:: Prompt ::
These records must be written out again exactly.

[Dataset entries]
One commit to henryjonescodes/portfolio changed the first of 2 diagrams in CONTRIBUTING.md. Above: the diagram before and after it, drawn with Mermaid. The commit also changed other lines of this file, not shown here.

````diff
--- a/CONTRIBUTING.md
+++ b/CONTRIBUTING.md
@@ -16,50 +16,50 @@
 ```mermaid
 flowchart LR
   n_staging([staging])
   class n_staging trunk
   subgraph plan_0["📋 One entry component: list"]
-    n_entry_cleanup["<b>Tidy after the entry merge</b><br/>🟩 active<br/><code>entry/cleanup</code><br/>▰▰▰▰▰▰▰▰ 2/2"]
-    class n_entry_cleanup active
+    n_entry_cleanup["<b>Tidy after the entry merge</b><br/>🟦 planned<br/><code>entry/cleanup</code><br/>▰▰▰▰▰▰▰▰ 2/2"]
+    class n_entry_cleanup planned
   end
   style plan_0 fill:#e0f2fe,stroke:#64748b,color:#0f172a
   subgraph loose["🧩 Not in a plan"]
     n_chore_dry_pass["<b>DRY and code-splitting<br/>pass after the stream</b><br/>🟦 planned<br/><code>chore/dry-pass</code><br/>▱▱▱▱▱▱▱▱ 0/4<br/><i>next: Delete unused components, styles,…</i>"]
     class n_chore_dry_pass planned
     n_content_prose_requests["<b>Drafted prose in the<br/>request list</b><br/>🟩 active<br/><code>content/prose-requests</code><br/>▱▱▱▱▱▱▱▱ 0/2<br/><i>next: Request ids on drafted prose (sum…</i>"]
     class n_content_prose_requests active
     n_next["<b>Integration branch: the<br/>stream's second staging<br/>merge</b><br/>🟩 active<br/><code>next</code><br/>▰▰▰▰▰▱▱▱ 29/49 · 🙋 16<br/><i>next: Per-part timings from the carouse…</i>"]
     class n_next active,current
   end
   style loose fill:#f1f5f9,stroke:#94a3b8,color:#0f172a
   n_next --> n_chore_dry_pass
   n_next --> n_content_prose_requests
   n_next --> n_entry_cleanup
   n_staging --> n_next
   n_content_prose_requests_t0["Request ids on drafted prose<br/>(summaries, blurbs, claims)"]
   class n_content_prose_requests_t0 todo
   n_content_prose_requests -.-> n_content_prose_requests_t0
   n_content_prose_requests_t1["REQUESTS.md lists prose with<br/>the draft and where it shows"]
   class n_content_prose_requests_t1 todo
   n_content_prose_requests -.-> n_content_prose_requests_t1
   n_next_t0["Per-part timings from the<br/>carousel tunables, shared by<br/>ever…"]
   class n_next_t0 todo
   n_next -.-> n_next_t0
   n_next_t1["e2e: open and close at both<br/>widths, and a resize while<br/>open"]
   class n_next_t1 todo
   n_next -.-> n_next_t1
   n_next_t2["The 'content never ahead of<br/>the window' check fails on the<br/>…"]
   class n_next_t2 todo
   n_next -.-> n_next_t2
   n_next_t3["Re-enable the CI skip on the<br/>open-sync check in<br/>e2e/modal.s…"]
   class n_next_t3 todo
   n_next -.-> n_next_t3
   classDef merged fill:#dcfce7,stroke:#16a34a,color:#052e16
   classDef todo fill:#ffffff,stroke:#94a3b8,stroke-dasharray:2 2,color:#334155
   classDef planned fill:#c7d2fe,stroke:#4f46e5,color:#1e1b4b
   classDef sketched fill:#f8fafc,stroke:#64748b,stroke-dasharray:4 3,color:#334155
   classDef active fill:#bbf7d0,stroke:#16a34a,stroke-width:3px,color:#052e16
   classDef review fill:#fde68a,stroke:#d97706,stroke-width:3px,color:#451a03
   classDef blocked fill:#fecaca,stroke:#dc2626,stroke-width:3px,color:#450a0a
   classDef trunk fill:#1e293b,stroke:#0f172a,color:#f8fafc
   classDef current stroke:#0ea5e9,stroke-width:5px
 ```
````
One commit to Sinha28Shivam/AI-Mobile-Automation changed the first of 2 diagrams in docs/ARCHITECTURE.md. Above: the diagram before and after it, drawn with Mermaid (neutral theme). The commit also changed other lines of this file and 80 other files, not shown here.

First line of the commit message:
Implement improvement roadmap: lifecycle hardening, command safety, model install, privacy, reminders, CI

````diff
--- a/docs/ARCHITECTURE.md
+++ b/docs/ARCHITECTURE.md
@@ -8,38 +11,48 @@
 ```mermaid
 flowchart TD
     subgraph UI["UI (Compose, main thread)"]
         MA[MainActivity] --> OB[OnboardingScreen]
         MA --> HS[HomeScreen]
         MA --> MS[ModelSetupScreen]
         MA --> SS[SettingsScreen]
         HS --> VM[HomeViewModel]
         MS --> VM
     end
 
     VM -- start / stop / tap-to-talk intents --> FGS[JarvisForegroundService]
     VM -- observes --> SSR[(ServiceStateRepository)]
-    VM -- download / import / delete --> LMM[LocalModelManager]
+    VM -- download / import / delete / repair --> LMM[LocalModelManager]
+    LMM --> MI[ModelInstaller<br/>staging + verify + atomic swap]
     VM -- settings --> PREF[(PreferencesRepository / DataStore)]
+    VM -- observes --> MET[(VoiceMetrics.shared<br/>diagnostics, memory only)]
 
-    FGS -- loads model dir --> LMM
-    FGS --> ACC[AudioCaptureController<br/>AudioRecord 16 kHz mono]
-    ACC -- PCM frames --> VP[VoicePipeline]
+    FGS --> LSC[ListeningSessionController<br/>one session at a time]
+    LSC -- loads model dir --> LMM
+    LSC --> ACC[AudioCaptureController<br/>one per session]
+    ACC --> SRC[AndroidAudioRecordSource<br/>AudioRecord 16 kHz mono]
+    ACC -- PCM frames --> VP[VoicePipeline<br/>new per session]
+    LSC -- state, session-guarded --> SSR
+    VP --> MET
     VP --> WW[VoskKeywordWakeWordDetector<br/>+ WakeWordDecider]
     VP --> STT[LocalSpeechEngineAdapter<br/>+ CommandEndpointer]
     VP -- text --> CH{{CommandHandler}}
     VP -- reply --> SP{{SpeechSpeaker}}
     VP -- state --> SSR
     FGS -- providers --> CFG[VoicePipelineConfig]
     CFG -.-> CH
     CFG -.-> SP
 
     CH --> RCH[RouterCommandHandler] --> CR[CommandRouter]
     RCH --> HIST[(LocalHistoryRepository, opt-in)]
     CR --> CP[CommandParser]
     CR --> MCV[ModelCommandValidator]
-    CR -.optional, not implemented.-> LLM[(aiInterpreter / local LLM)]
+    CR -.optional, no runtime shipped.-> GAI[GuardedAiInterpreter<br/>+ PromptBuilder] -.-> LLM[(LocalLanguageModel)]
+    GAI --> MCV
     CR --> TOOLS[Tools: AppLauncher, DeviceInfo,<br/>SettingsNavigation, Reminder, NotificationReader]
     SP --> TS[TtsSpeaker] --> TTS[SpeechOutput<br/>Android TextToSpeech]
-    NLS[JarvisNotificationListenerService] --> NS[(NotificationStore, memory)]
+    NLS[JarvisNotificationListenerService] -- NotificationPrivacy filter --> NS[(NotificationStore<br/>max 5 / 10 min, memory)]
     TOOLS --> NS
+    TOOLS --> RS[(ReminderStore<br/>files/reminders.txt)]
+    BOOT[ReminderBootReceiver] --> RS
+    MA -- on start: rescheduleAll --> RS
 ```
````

:: Solved problem ::
One commit to henryjonescodes/portfolio changed the first of 2 diagrams in CONTRIBUTING.md. Above: the diagram before and after it, drawn with Mermaid. The commit also changed other lines of this file, not shown here.

````diff
--- a/CONTRIBUTING.md
+++ b/CONTRIBUTING.md
@@ -16,50 +16,50 @@
 ```mermaid
 flowchart LR
   n_staging([staging])
   class n_staging trunk
   subgraph plan_0["📋 One entry component: list"]
-    n_entry_cleanup["<b>Tidy after the entry merge</b><br/>🟩 active<br/><code>entry/cleanup</code><br/>▰▰▰▰▰▰▰▰ 2/2"]
-    class n_entry_cleanup active
+    n_entry_cleanup["<b>Tidy after the entry merge</b><br/>🟦 planned<br/><code>entry/cleanup</code><br/>▰▰▰▰▰▰▰▰ 2/2"]
+    class n_entry_cleanup planned
   end
   style plan_0 fill:#e0f2fe,stroke:#64748b,color:#0f172a
   subgraph loose["🧩 Not in a plan"]
     n_chore_dry_pass["<b>DRY and code-splitting<br/>pass after the stream</b><br/>🟦 planned<br/><code>chore/dry-pass</code><br/>▱▱▱▱▱▱▱▱ 0/4<br/><i>next: Delete unused components, styles,…</i>"]
     class n_chore_dry_pass planned
     n_content_prose_requests["<b>Drafted prose in the<br/>request list</b><br/>🟩 active<br/><code>content/prose-requests</code><br/>▱▱▱▱▱▱▱▱ 0/2<br/><i>next: Request ids on drafted prose (sum…</i>"]
     class n_content_prose_requests active
     n_next["<b>Integration branch: the<br/>stream's second staging<br/>merge</b><br/>🟩 active<br/><code>next</code><br/>▰▰▰▰▰▱▱▱ 29/49 · 🙋 16<br/><i>next: Per-part timings from the carouse…</i>"]
     class n_next active,current
   end
   style loose fill:#f1f5f9,stroke:#94a3b8,color:#0f172a
   n_next --> n_chore_dry_pass
   n_next --> n_content_prose_requests
   n_next --> n_entry_cleanup
   n_staging --> n_next
   n_content_prose_requests_t0["Request ids on drafted prose<br/>(summaries, blurbs, claims)"]
   class n_content_prose_requests_t0 todo
   n_content_prose_requests -.-> n_content_prose_requests_t0
   n_content_prose_requests_t1["REQUESTS.md lists prose with<br/>the draft and where it shows"]
   class n_content_prose_requests_t1 todo
   n_content_prose_requests -.-> n_content_prose_requests_t1
   n_next_t0["Per-part timings from the<br/>carousel tunables, shared by<br/>ever…"]
   class n_next_t0 todo
   n_next -.-> n_next_t0
   n_next_t1["e2e: open and close at both<br/>widths, and a resize while<br/>open"]
   class n_next_t1 todo
   n_next -.-> n_next_t1
   n_next_t2["The 'content never ahead of<br/>the window' check fails on the<br/>…"]
   class n_next_t2 todo
   n_next -.-> n_next_t2
   n_next_t3["Re-enable the CI skip on the<br/>open-sync check in<br/>e2e/modal.s…"]
   class n_next_t3 todo
   n_next -.-> n_next_t3
   classDef merged fill:#dcfce7,stroke:#16a34a,color:#052e16
   classDef todo fill:#ffffff,stroke:#94a3b8,stroke-dasharray:2 2,color:#334155
   classDef planned fill:#c7d2fe,stroke:#4f46e5,color:#1e1b4b
   classDef sketched fill:#f8fafc,stroke:#64748b,stroke-dasharray:4 3,color:#334155
   classDef active fill:#bbf7d0,stroke:#16a34a,stroke-width:3px,color:#052e16
   classDef review fill:#fde68a,stroke:#d97706,stroke-width:3px,color:#451a03
   classDef blocked fill:#fecaca,stroke:#dc2626,stroke-width:3px,color:#450a0a
   classDef trunk fill:#1e293b,stroke:#0f172a,color:#f8fafc
   classDef current stroke:#0ea5e9,stroke-width:5px
 ```
````
One commit to Sinha28Shivam/AI-Mobile-Automation changed the first of 2 diagrams in docs/ARCHITECTURE.md. Above: the diagram before and after it, drawn with Mermaid (neutral theme). The commit also changed other lines of this file and 80 other files, not shown here.

First line of the commit message:
Implement improvement roadmap: lifecycle hardening, command safety, model install, privacy, reminders, CI

````diff
--- a/docs/ARCHITECTURE.md
+++ b/docs/ARCHITECTURE.md
@@ -8,38 +11,48 @@
 ```mermaid
 flowchart TD
     subgraph UI["UI (Compose, main thread)"]
         MA[MainActivity] --> OB[OnboardingScreen]
         MA --> HS[HomeScreen]
         MA --> MS[ModelSetupScreen]
         MA --> SS[SettingsScreen]
         HS --> VM[HomeViewModel]
         MS --> VM
     end
 
     VM -- start / stop / tap-to-talk intents --> FGS[JarvisForegroundService]
     VM -- observes --> SSR[(ServiceStateRepository)]
-    VM -- download / import / delete --> LMM[LocalModelManager]
+    VM -- download / import / delete / repair --> LMM[LocalModelManager]
+    LMM --> MI[ModelInstaller<br/>staging + verify + atomic swap]
     VM -- settings --> PREF[(PreferencesRepository / DataStore)]
+    VM -- observes --> MET[(VoiceMetrics.shared<br/>diagnostics, memory only)]
 
-    FGS -- loads model dir --> LMM
-    FGS --> ACC[AudioCaptureController<br/>AudioRecord 16 kHz mono]
-    ACC -- PCM frames --> VP[VoicePipeline]
+    FGS --> LSC[ListeningSessionController<br/>one session at a time]
+    LSC -- loads model dir --> LMM
+    LSC --> ACC[AudioCaptureController<br/>one per session]
+    ACC --> SRC[AndroidAudioRecordSource<br/>AudioRecord 16 kHz mono]
+    ACC -- PCM frames --> VP[VoicePipeline<br/>new per session]
+    LSC -- state, session-guarded --> SSR
+    VP --> MET
     VP --> WW[VoskKeywordWakeWordDetector<br/>+ WakeWordDecider]
     VP --> STT[LocalSpeechEngineAdapter<br/>+ CommandEndpointer]
     VP -- text --> CH{{CommandHandler}}
     VP -- reply --> SP{{SpeechSpeaker}}
     VP -- state --> SSR
     FGS -- providers --> CFG[VoicePipelineConfig]
     CFG -.-> CH
     CFG -.-> SP
 
     CH --> RCH[RouterCommandHandler] --> CR[CommandRouter]
     RCH --> HIST[(LocalHistoryRepository, opt-in)]
     CR --> CP[CommandParser]
     CR --> MCV[ModelCommandValidator]
-    CR -.optional, not implemented.-> LLM[(aiInterpreter / local LLM)]
+    CR -.optional, no runtime shipped.-> GAI[GuardedAiInterpreter<br/>+ PromptBuilder] -.-> LLM[(LocalLanguageModel)]
+    GAI --> MCV
     CR --> TOOLS[Tools: AppLauncher, DeviceInfo,<br/>SettingsNavigation, Reminder, NotificationReader]
     SP --> TS[TtsSpeaker] --> TTS[SpeechOutput<br/>Android TextToSpeech]
-    NLS[JarvisNotificationListenerService] --> NS[(NotificationStore, memory)]
+    NLS[JarvisNotificationListenerService] -- NotificationPrivacy filter --> NS[(NotificationStore<br/>max 5 / 10 min, memory)]
     TOOLS --> NS
+    TOOLS --> RS[(ReminderStore<br/>files/reminders.txt)]
+    BOOT[ReminderBootReceiver] --> RS
+    MA -- on start: rescheduleAll --> RS
 ```
````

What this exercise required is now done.